We still have a long way to go, and as the tragedy in South Carolina last week devastatingly showed, the march toward progress and civil rights nationwide continues. As a nation, we must carry the momentum from the highest court in the land and fight against discrimination in all its forms and make sure that all Americans – no matter whom they love, their class or color – can exist freely and equally."
"Their hope is not to be condemned to live in loneliness, excluded from one of civilization's oldest institutions."
WASHINGTON — The Supreme Court in a 5-4 decision on Friday ruled that states may no longer ban same-sex couples' marriages or refuse to recognize such marriages.
Justice Anthony Kennedy wrote the decision, in which he was joined by the court's four more liberal members.
The decision came two years to the day of when the Supreme Court launched the catalyst for today's decision.

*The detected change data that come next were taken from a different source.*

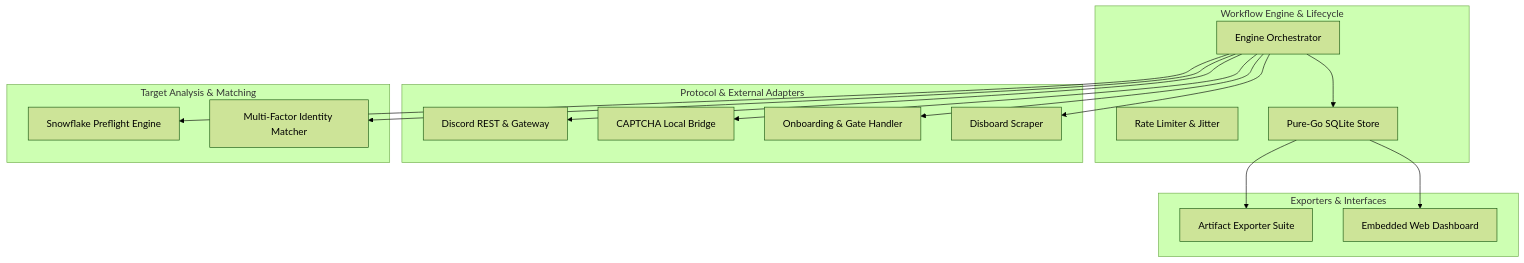
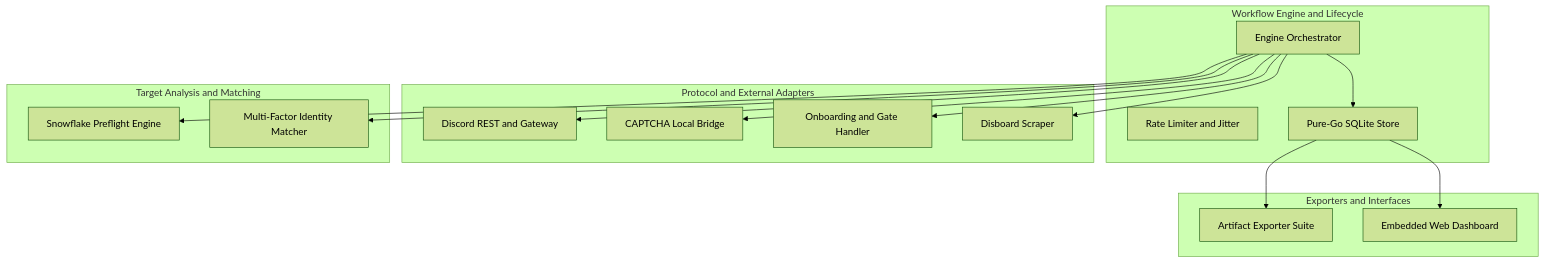
One commit to Kingof3O/discord-osint changed the first of 3 diagrams in docs/architecture.md. Above: the diagram before and after it, drawn with Mermaid (forest theme). The commit also changed other lines of this file and 1 other file, not shown here.

Commit message:
fix(docs): resolve Mermaid syntax errors and escape parameters in diagrams

````diff
--- a/docs/architecture.md
+++ b/docs/architecture.md
@@ -9,35 +9,35 @@
 ```mermaid
 graph TD
-    subgraph Core["Workflow Engine & Lifecycle"]
-        E[Engine Orchestrator]
-        R[Rate Limiter & Jitter]
-        S[Pure-Go SQLite Store]
+    subgraph Core["Workflow Engine and Lifecycle"]
+        E["Engine Orchestrator"]
+        R["Rate Limiter and Jitter"]
+        S["Pure-Go SQLite Store"]
     end
 
-    subgraph Adapters["Protocol & External Adapters"]
-        D[Discord REST & Gateway]
-        C[CAPTCHA Local Bridge]
-        O[Onboarding & Gate Handler]
-        B[Disboard Scraper]
+    subgraph Adapters["Protocol and External Adapters"]
+        D["Discord REST and Gateway"]
+        C["CAPTCHA Local Bridge"]
+        O["Onboarding and Gate Handler"]
+        B["Disboard Scraper"]
     end
 
-    subgraph Targets["Target Analysis & Matching"]
-        V[Snowflake Preflight Engine]
-        M[Multi-Factor Identity Matcher]
+    subgraph Targets["Target Analysis and Matching"]
+        V["Snowflake Preflight Engine"]
+        M["Multi-Factor Identity Matcher"]
     end
 
-    subgraph Presentation["Exporters & Interfaces"]
-        X[Artifact Exporter Suite]
-        U[Embedded Web Dashboard]
+    subgraph Presentation["Exporters and Interfaces"]
+        X["Artifact Exporter Suite"]
+        U["Embedded Web Dashboard"]
     end
 
     E --> V
     E --> B
     E --> D
     E --> C
     E --> O
     E --> M
     E --> S
     S --> X
     S --> U
 ```
````
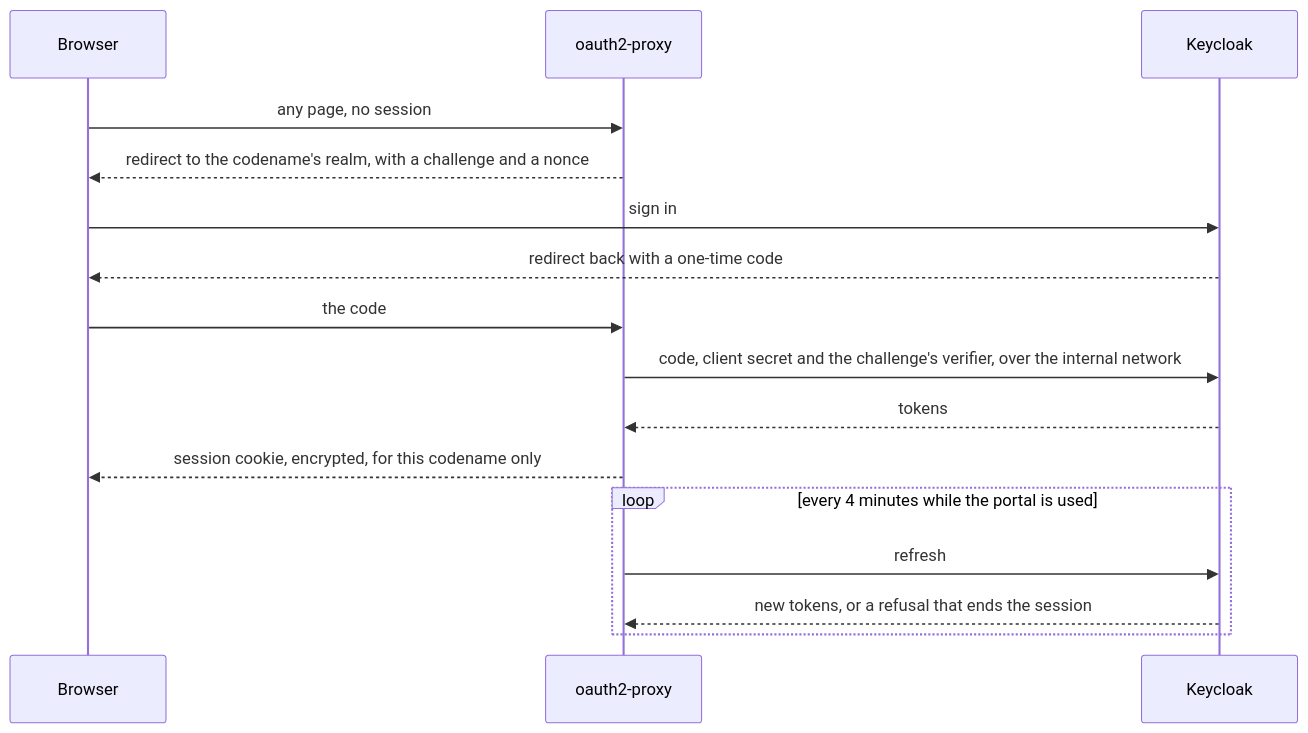
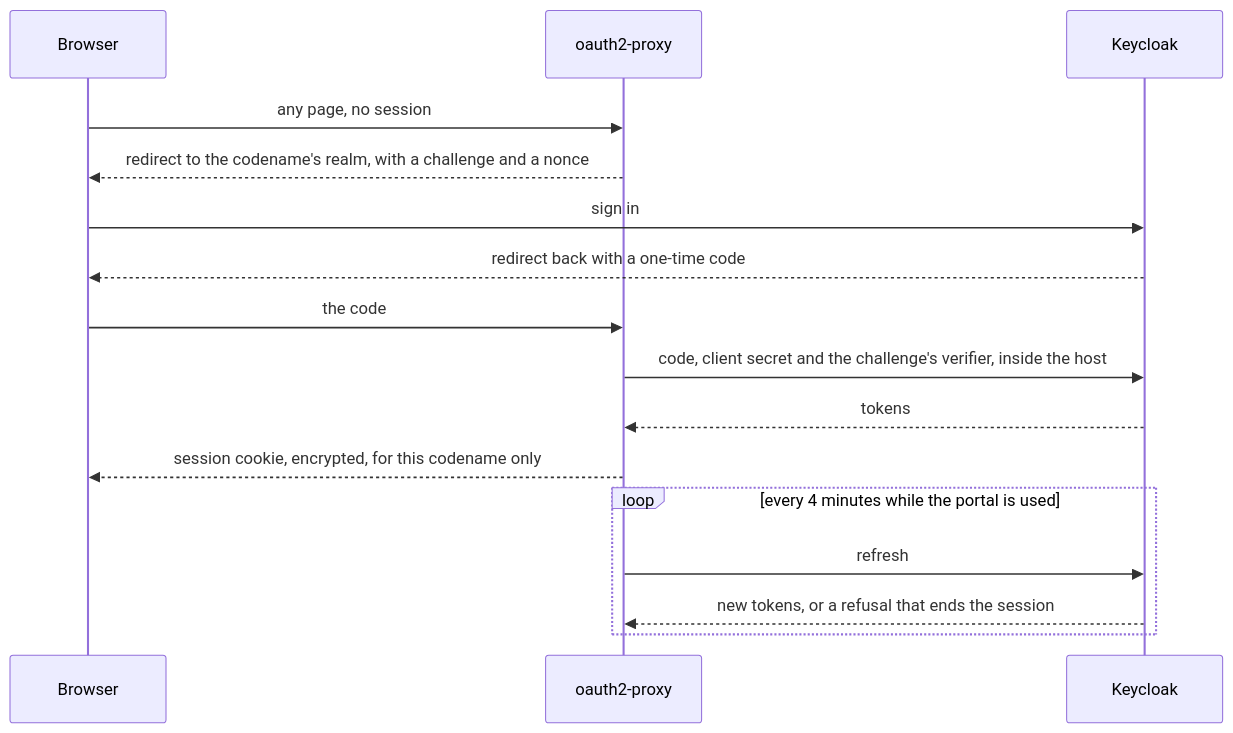
One commit to Sp0Q1/castle changed the third of 3 diagrams in docs/architecture.md. Above: the diagram before and after it, drawn with Mermaid. The commit also changed other lines of this file and 8 other files, not shown here.

````diff
--- a/docs/architecture.md
+++ b/docs/architecture.md
@@ -86,18 +86,18 @@
 ```mermaid
 sequenceDiagram
   participant B as Browser
   participant P as oauth2-proxy
   participant K as Keycloak
   B->>P: any page, no session
   P-->>B: redirect to the codename's realm, with a challenge and a nonce
   B->>K: sign in
   K-->>B: redirect back with a one-time code
   B->>P: the code
-  P->>K: code, client secret and the challenge's verifier, over the internal network
+  P->>K: code, client secret and the challenge's verifier, inside the host
   K-->>P: tokens
   P-->>B: session cookie, encrypted, for this codename only
   loop every 4 minutes while the portal is used
     P->>K: refresh
     K-->>P: new tokens, or a refusal that ends the session
   end
 ```
````
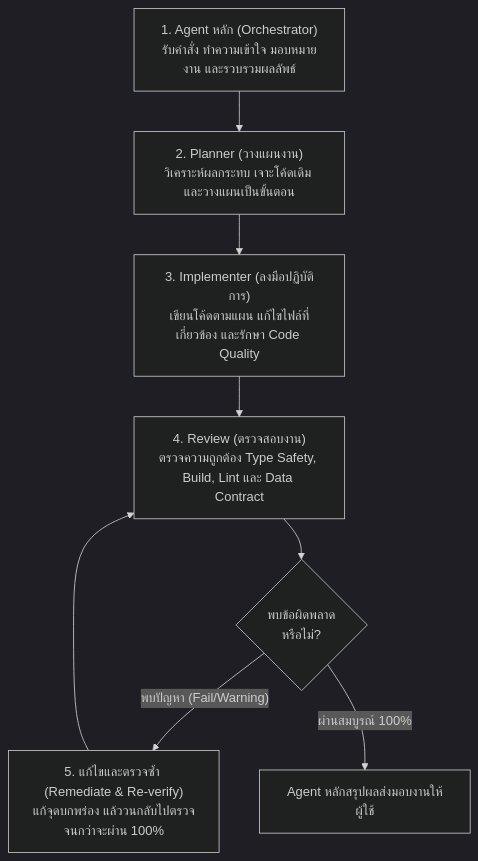
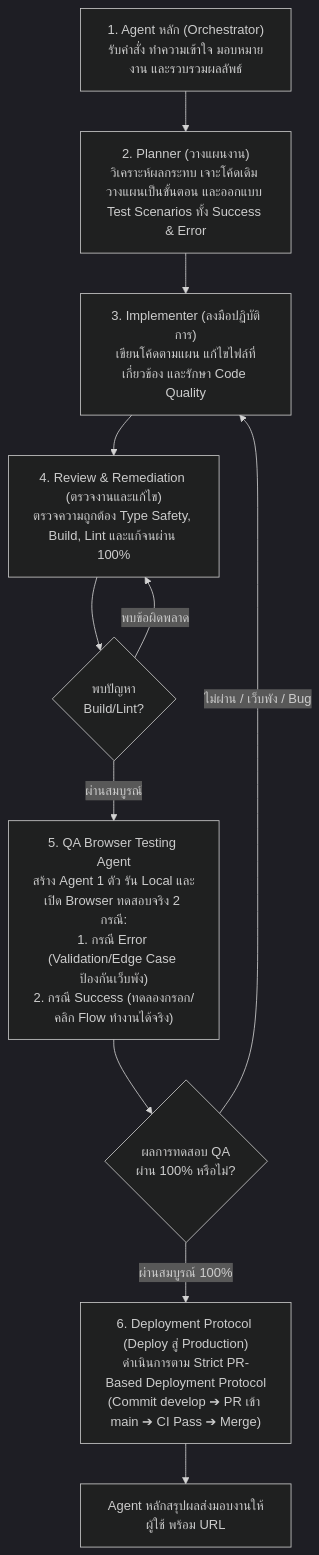
The diagram in AGENTS.md (IamPanawatDev/PocketWise), drawn with Mermaid (dark theme) before and after one commit. The commit also changed other lines of this file and 2 other files, not shown here.

Commit message:
docs(rules): update mandatory workflow to 6 steps with QA browser testing agent

````diff
--- a/AGENTS.md
+++ b/AGENTS.md
@@ -191,10 +191,13 @@
 ```mermaid
 flowchart TD
-    Step1["1. Agent หลัก (Orchestrator)\nรับคำสั่ง ทำความเข้าใจ มอบหมายงาน และรวบรวมผลลัพธ์"] --> Step2["2. Planner (วางแผนงาน)\nวิเคราะห์ผลกระทบ เจาะโค้ดเดิม และวางแผนเป็นขั้นตอน"]
+    Step1["1. Agent หลัก (Orchestrator)\nรับคำสั่ง ทำความเข้าใจ มอบหมายงาน และรวบรวมผลลัพธ์"] --> Step2["2. Planner (วางแผนงาน)\nวิเคราะห์ผลกระทบ เจาะโค้ดเดิม วางแผนเป็นขั้นตอน และออกแบบ Test Scenarios ทั้ง Success & Error"]
     Step2 --> Step3["3. Implementer (ลงมือปฏิบัติการ)\nเขียนโค้ดตามแผน แก้ไขไฟล์ที่เกี่ยวข้อง และรักษา Code Quality"]
-    Step3 --> Step4["4. Review (ตรวจสอบงาน)\nตรวจความถูกต้อง Type Safety, Build, Lint และ Data Contract"]
-    Step4 --> Check{"พบข้อผิดพลาด\nหรือไม่?"}
-    Check -- "พบปัญหา (Fail/Warning)" --> Step5["5. แก้ไขและตรวจซ้ำ (Remediate & Re-verify)\nแก้จุดบกพร่อง แล้ววนกลับไปตรวจจนกว่าจะผ่าน 100%"]
-    Step5 --> Step4
-    Check -- "ผ่านสมบูรณ์ 100%" --> Done["Agent หลักสรุปผลส่งมอบงานให้ผู้ใช้"]
+    Step3 --> Step4["4. Review & Remediation (ตรวจงานและแก้ไข)\nตรวจความถูกต้อง Type Safety, Build, Lint และแก้จนผ่าน 100%"]
+    Step4 --> Check1{"พบปัญหา\nBuild/Lint?"}
+    Check1 -- "พบข้อผิดพลาด" --> Step4
+    Check1 -- "ผ่านสมบูรณ์" --> Step5["5. QA Browser Testing Agent\nสร้าง Agent 1 ตัว รัน Local และเปิด Browser ทดสอบจริง 2 กรณี:\n1. กรณี Error (Validation/Edge Case ป้องกันเว็บพัง)\n2. กรณี Success (ทดลองกรอก/คลิก Flow ทำงานได้จริง)"]
+    Step5 --> Check2{"ผลการทดสอบ QA\nผ่าน 100% หรือไม่?"}
+    Check2 -- "ไม่ผ่าน / เว็บพัง / Bug" --> Step3
+    Check2 -- "ผ่านสมบูรณ์ 100%" --> Step6["6. Deployment Protocol (Deploy สู่ Production)\nดำเนินการตาม Strict PR-Based Deployment Protocol\n(Commit develop ➔ PR เข้า main ➔ CI Pass ➔ Merge)"]
+    Step6 --> Done["Agent หลักสรุปผลส่งมอบงานให้ผู้ใช้ พร้อม URL"]
 ```
````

On June 26, 2013, the court, in an opinion also by Justice Kennedy, struck down the federal ban on recognition of same-sex couples' marriages in the Defense of Marriage Act as unconstitutional.
Almost immediately thereafter, lawsuits were filed — with some already pending — across the country, challenging state bans on same-sex couples' marriages and similar bans on recognizing the marriages of same-sex couples performed elsewhere.
One of the first cases was that filed by Jim Obergefell and his husband, John Arthur, in Ohio. They had married in Maryland shortly after the DOMA decision came down. Arthur was dying of ALS, and the couple didn't want to wait any longer. After marrying, though, they sued the state of Ohio to ensure that Arthur's marriage would be recorded on his death certificate and that Obergefell would be listed as his surviving spouse.
In April, Obergefell attended the Supreme Court oral arguments in the case without Arthur — who died later in 2013 — and has engaged since the arguments in advocacy on behalf of same-sex couples, including traveling to the University of Guam to serve as the commencement speaker there — even as a marriage equality battle was ongoing on the island.
The two questions before the justices were whether states could bar same-sex couples from marrying and whether states could refuse to recognize the marriages of same-sex couples performed elsewhere.
In the time since Obergefell and Arthur filed their case, four federal appeals courts sided with same-sex couples on the question, striking down state bans. The Supreme Court refused to hear the appeals from the states out of three of those appeals courts in October 2014, leading to marriage equality in a wave of states in the days and weeks that followed.
Only the appeals court hearing Obergefell's case — along with another Ohio case and cases out of Kentucky, Michigan, and Tennessee — upheld the state bans as constitutional, dealing a blow to advocates and couples used to an almost unbroken string of wins.
That November 2014 decision, however, led the justices to agree to hear Obergefell's appeal and the appeal of the same-sex couples from the four states — which the court did in April, leading to today's decision.